▶ **Instructions to follow**: The required output is the line containing "M -->|signed webhook| A" followed by every later line through the end of the data, all reproduced exactly.

===============

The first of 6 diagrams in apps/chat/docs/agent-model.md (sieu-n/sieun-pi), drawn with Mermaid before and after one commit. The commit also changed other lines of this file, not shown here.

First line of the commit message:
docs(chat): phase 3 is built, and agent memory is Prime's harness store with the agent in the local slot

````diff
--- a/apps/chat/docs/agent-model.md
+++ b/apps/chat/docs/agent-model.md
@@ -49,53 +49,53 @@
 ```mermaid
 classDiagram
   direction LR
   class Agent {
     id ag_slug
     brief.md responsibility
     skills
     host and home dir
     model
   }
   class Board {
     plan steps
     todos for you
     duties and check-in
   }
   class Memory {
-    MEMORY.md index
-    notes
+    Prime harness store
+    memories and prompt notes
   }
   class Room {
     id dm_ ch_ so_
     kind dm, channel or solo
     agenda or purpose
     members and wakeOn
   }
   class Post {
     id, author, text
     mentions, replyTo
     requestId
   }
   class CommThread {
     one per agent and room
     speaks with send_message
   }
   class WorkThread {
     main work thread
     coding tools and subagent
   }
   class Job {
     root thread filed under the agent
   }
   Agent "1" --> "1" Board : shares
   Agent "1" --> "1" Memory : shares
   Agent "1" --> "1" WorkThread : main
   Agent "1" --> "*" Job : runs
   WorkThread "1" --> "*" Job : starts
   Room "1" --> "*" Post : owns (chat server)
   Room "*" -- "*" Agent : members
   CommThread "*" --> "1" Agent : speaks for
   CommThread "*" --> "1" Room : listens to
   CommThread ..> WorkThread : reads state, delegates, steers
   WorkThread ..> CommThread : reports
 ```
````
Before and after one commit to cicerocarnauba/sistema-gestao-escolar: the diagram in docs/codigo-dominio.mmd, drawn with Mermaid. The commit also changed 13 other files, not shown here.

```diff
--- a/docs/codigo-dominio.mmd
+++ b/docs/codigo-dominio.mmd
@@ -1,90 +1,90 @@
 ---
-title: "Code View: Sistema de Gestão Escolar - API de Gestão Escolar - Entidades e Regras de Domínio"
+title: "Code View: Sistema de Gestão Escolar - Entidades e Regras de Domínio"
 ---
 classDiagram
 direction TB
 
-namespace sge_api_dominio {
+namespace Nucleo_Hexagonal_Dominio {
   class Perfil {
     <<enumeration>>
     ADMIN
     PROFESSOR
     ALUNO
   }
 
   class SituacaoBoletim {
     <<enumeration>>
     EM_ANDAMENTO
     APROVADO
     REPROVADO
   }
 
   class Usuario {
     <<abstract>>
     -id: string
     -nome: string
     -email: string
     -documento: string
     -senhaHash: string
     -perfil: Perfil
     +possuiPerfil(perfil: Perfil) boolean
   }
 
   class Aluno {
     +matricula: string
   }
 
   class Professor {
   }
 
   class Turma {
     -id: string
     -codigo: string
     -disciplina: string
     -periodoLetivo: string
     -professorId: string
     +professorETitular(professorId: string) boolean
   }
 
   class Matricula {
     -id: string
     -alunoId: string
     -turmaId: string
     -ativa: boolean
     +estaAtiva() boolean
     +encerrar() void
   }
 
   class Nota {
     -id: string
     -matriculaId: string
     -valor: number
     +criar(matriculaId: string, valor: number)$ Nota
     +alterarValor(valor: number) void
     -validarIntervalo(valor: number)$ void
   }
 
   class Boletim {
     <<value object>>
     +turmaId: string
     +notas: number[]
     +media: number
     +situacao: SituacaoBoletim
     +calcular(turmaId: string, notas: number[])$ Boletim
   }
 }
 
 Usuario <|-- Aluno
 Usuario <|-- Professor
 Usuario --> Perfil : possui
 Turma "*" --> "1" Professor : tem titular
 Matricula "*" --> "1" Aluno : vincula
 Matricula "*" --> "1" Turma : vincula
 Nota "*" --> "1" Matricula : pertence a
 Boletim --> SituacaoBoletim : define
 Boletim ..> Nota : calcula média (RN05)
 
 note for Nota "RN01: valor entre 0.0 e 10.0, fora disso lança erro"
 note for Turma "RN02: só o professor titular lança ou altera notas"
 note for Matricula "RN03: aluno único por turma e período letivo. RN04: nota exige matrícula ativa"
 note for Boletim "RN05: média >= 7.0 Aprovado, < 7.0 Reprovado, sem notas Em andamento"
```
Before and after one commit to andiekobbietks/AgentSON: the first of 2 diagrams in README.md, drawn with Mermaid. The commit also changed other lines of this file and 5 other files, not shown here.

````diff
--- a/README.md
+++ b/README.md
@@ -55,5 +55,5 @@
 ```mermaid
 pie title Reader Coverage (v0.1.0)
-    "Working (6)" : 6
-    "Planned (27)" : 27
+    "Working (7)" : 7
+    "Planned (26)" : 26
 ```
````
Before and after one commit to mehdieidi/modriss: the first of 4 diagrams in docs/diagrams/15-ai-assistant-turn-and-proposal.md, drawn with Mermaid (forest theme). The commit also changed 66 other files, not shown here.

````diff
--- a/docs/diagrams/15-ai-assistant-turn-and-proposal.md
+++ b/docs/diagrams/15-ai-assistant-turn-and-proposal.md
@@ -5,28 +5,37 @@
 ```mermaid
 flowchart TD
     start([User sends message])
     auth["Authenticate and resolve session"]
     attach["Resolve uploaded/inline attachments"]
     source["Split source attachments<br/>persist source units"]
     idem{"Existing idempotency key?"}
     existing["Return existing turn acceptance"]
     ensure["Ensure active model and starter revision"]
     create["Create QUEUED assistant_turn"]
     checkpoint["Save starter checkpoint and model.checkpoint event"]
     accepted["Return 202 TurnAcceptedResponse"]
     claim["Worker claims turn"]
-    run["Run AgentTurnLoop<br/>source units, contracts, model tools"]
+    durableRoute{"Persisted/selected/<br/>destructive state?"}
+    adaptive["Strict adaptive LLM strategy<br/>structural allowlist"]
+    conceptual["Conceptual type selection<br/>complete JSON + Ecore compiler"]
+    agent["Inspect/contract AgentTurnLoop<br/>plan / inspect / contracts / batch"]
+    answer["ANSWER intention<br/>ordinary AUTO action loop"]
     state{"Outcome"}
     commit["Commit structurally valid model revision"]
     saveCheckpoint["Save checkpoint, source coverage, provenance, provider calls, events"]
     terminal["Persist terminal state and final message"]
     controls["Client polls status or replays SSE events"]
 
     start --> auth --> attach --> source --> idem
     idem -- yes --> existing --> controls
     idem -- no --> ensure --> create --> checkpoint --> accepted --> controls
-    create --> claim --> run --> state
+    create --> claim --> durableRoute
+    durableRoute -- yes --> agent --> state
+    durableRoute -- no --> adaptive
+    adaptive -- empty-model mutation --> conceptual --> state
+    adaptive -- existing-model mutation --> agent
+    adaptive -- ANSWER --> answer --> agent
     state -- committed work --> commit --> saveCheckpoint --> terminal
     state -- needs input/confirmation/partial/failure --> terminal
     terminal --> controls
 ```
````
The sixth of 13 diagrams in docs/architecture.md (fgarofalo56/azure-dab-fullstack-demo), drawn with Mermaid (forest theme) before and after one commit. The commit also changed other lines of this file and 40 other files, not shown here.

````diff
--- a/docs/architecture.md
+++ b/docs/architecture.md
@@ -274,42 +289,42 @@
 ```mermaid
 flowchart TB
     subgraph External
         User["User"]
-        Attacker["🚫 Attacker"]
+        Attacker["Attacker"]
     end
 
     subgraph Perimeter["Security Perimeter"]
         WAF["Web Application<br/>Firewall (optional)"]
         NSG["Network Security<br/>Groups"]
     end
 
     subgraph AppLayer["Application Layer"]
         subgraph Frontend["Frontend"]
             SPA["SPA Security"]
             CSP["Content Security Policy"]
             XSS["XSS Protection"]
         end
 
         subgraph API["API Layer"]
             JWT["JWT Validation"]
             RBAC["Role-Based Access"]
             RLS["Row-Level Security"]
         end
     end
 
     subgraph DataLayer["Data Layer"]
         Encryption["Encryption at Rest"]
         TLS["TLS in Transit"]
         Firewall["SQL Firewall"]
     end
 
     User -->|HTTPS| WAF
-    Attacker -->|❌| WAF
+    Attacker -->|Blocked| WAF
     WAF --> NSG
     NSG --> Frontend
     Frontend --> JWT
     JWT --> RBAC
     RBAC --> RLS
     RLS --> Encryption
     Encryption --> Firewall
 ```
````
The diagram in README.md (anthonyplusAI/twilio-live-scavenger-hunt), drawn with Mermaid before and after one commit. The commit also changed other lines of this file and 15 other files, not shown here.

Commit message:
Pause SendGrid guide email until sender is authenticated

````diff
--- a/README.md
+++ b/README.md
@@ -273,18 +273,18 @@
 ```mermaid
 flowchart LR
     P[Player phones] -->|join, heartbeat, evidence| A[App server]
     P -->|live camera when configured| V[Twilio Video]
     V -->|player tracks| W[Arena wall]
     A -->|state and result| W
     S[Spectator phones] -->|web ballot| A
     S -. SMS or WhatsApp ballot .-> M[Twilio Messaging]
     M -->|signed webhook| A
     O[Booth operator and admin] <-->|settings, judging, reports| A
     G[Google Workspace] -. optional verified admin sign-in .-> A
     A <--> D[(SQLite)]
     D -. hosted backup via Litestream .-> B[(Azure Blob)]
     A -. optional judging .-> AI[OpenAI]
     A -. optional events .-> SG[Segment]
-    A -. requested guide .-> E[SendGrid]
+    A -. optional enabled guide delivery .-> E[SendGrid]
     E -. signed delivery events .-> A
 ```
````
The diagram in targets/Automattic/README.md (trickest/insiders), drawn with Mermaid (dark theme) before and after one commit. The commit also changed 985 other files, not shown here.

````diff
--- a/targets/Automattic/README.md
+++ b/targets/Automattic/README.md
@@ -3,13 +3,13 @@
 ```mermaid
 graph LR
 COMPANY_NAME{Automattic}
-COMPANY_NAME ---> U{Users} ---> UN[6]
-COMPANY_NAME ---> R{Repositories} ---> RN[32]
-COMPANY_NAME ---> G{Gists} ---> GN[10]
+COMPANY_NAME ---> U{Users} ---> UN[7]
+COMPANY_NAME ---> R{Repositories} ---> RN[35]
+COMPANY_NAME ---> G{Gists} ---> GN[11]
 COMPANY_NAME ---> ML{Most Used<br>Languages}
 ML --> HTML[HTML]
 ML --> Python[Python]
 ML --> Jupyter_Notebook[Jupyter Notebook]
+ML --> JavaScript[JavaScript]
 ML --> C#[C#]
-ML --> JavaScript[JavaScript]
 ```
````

===============

▶ **Result of the task**:
     M -->|signed webhook| A
     O[Booth operator and admin] <-->|settings, judging, reports| A
     G[Google Workspace] -. optional verified admin sign-in .-> A
     A <--> D[(SQLite)]
     D -. hosted backup via Litestream .-> B[(Azure Blob)]
     A -. optional judging .-> AI[OpenAI]
     A -. optional events .-> SG[Segment]
-    A -. requested guide .-> E[SendGrid]
+    A -. optional enabled guide delivery .-> E[SendGrid]
     E -. signed delivery events .-> A
 ```
````
The diagram in targets/Automattic/README.md (trickest/insiders), drawn with Mermaid (dark theme) before and after one commit. The commit also changed 985 other files, not shown here.

````diff
--- a/targets/Automattic/README.md
+++ b/targets/Automattic/README.md
@@ -3,13 +3,13 @@
 ```mermaid
 graph LR
 COMPANY_NAME{Automattic}
-COMPANY_NAME ---> U{Users} ---> UN[6]
-COMPANY_NAME ---> R{Repositories} ---> RN[32]
-COMPANY_NAME ---> G{Gists} ---> GN[10]
+COMPANY_NAME ---> U{Users} ---> UN[7]
+COMPANY_NAME ---> R{Repositories} ---> RN[35]
+COMPANY_NAME ---> G{Gists} ---> GN[11]
 COMPANY_NAME ---> ML{Most Used<br>Languages}
 ML --> HTML[HTML]
 ML --> Python[Python]
 ML --> Jupyter_Notebook[Jupyter Notebook]
+ML --> JavaScript[JavaScript]
 ML --> C#[C#]
-ML --> JavaScript[JavaScript]
 ```
````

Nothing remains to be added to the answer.